My work with the Diocesan Tribunal takes a couple of full days, at least, each week. Remember, the Tribunal is the judicial system of the Church. Although it has other responsibilities, it primarily handles marriage-annulment cases.
I began in the last morceau to describe the process of handling such cases, a set of steps governed mostly by cann. 1671-1691 of the Code of Canon Law. Each case begins with a written petition submitted by one of the parties to the failed marriage, usually according to a standard outline.
This is when I get involved. At this point the Judicial Vicar or his delegate must quickly do a number of things. First I verify that we can take the case: if the wedding was here in the diocese or if one of the parties lives here, we can. Then, if both parties already are clearly in agreement as to the invalidity of their attempted marriage and why, having explained it so well that nothing else really is needed to prove the truth (something to be verified within a month at a cooperative meeting of all concerned), I can designate the use of a special, “briefer” process before the bishop himself. If the bishop concurs, the decision can be issued fairly quickly.

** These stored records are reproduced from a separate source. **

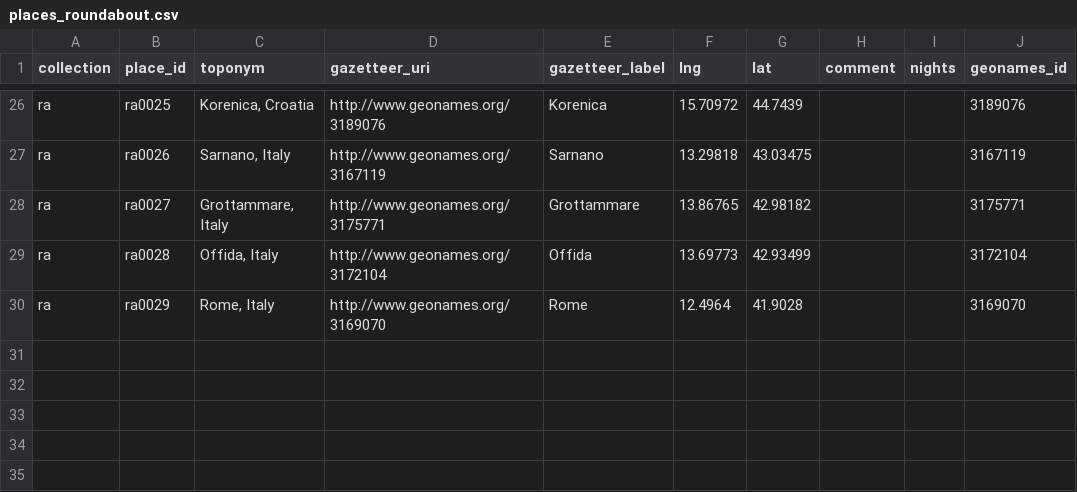
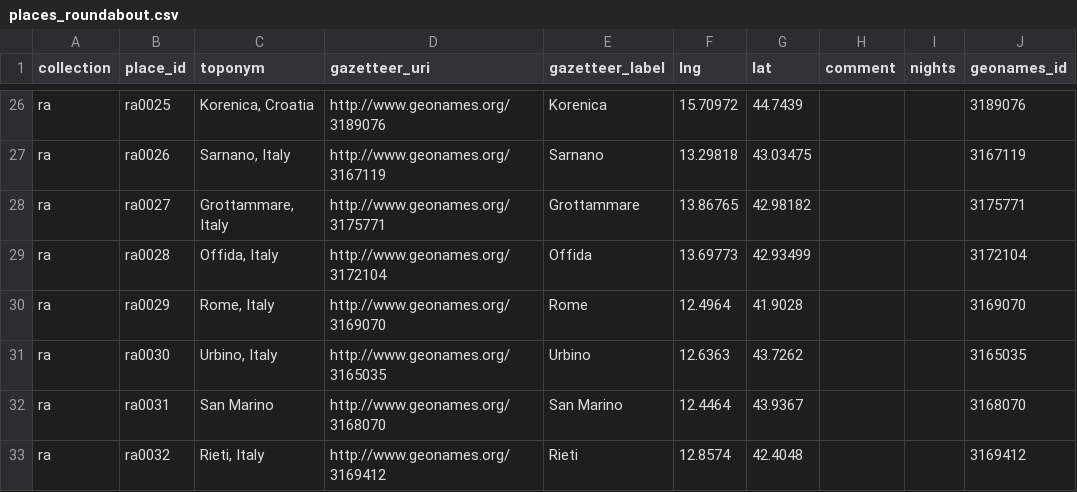
Before and after one commit to kgeographer/linking-linked-places, a CSV file: data/source/roundabout/places_roundabout.csv, drawn as a sheet; only a part is shown, gaps mark what is left out.

```diff
--- a/data/source/roundabout/places_roundabout.csv
+++ b/data/source/roundabout/places_roundabout.csv
@@ -30 +30,4 @@ ra;ra0028;Offida, Italy;http://www.geonames.org/3172104;Offida;13.69773;42.93499
 ra;ra0029;Rome, Italy;http://www.geonames.org/3169070;Rome;12.4964;41.9028;;;3169070
+ra;ra0030;Urbino, Italy;http://www.geonames.org/3165035;Urbino;12.6363;43.7262;;;3165035
+ra;ra0031;San Marino;http://www.geonames.org/3168070;San Marino;12.4464;43.9367;;;3168070
+ra;ra0032;Rieti, Italy;http://www.geonames.org/3169412;Rieti;12.8574;42.4048;;;3169412
```
Also changed, not shown: 11 other files.
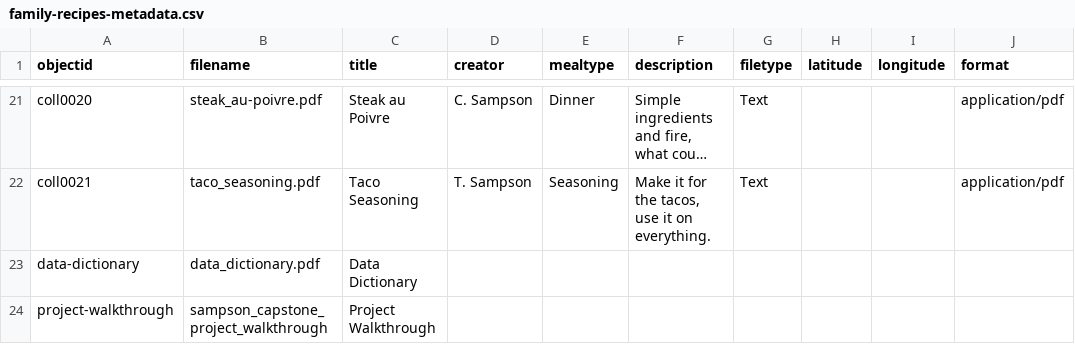
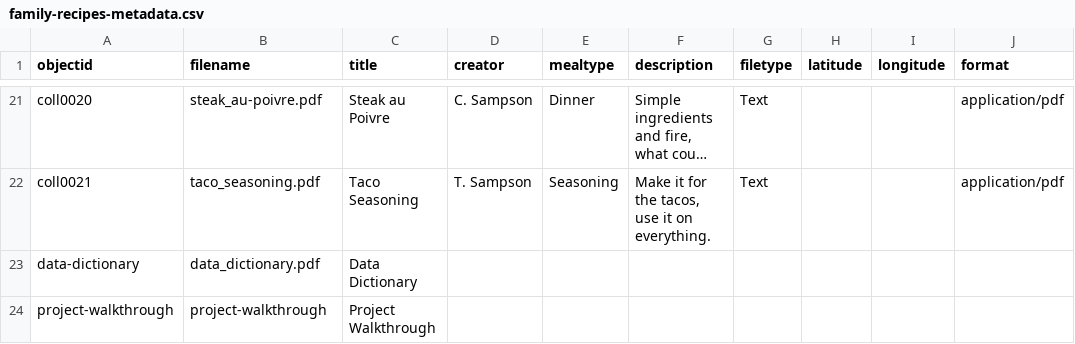
Before and after one commit to lelandsampson/family-recipes, a CSV file: _data/family-recipes-metadata.csv, drawn as a sheet; only a part is shown, gaps mark what is left out; long unchanged cells end in …; the diff names each change by its address in the sheet, - before the commit and + after, or states it on an @@ line.

```diff
--- a/_data/family-recipes-metadata.csv
+++ b/_data/family-recipes-metadata.csv
-B24 (filename): sampson_capstone_project_walkthrough
+B24 (filename): project-walkthrough
```
Also changed, not shown: 1 other file.
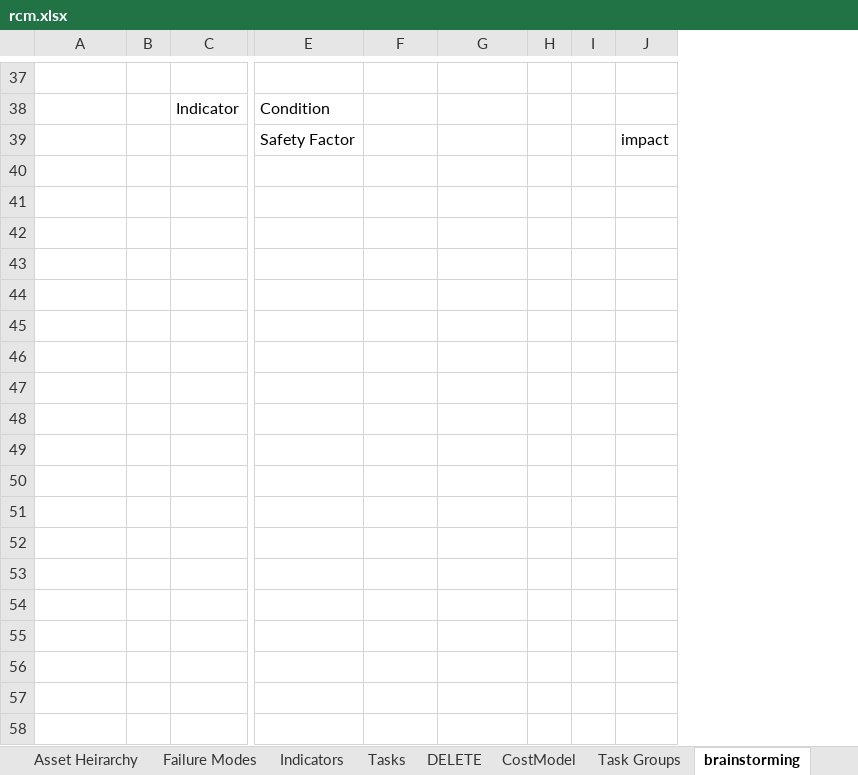
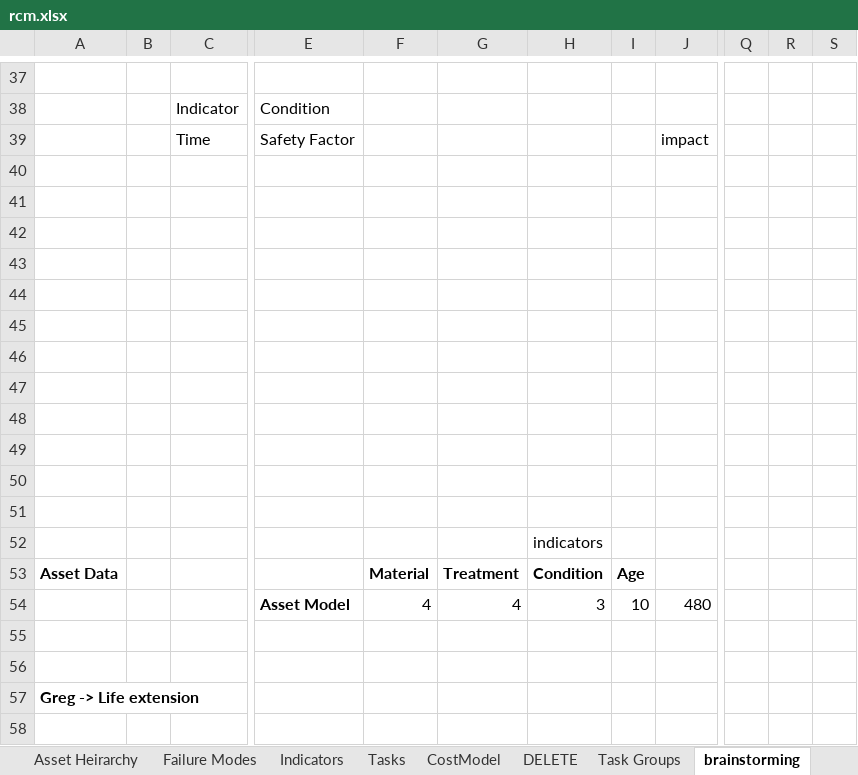
Before and after one commit to gavintreseder/pof, an Excel workbook: data/inputs/rcm.xlsx, sheet brainstorming, drawn as a sheet; only a part is shown, gaps mark what is left out; values as stored, in another font and other column widths than the file's, no borders; conditional formats not drawn; 1 other sheet too large or unreadable and not compared; removed rows and columns are numbered as before the commit, all else as after; rows hold the shown columns only; the diff covers the shown part only; the diff names each change by its address in the sheet, - before the commit and + after, or states it on an @@ line.

```diff
--- a/data/inputs/rcm.xlsx (sheet brainstorming)
+++ b/data/inputs/rcm.xlsx (sheet brainstorming)
@@ sheet tab order changed: Asset Heirarchy | Failure Modes | Indicators | Tasks | CostModel | DELETE | Task Groups | brainstorming @@
-column H, empty
-column I, empty
+column H, empty
+column I, empty
+column Q, empty
+column R, empty
+column S, empty
-C39: (empty)
+C39: Time
+row 43: (empty)
+row 44: (empty)
+row 45: (empty)
+row 46: (empty)
+row 47: (empty)
+row 48: (empty)
+row 49: (empty)
+row 50: (empty)
+row 51: (empty)
+row 52:  |  |  |  |  |  | indicators
+row 53: Asset Data |  |  |  | Material | Treatment | Condition | Age
+row 54:  |  |  | Asset Model | 4 | 4 | 3 | 10 | 480
+row 55: (empty)
+row 56: (empty)
+row 57: Greg -> Life extension
+row 58: (empty)
```
Also changed, not shown: 13 added rows, 8 edited cells and cell formats elsewhere in this sheet, sheet CostModel, sheet Tasks, sheet Failure Modes, sheet Asset Heirarchy, 13 other files.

BUT this rarely happens. Most of the time there are a few questions about what really was the case on the wedding day: what really were the parties’ understandings and commitment, what really was their psychological state, and so forth. Only a small minority of divorced couples remain so cooperative with each other that they will work together, even if they really are in agreement on the substantive issues.
What usually occurs is that I – in consultation with the other judges, assessors and defenders of the bond in the Tribunal office as needed – identify what these issues (“grounds”) seem to be. Then I inform the other party if s/he does not yet know of these (or even that their “ex” has asked us to study the matter!). After having heard the views of this person – now known as the respondent – or waiting a sufficient time for him/her to respond, the process moves on. Within a month or so questionnaires to witnesses named by the parties are composed and sent out.
When the answers to these letters come back – usually within six weeks, although quicker is nicer! – a time for decision-making is at hand. I’ll talk about that in my next morceau!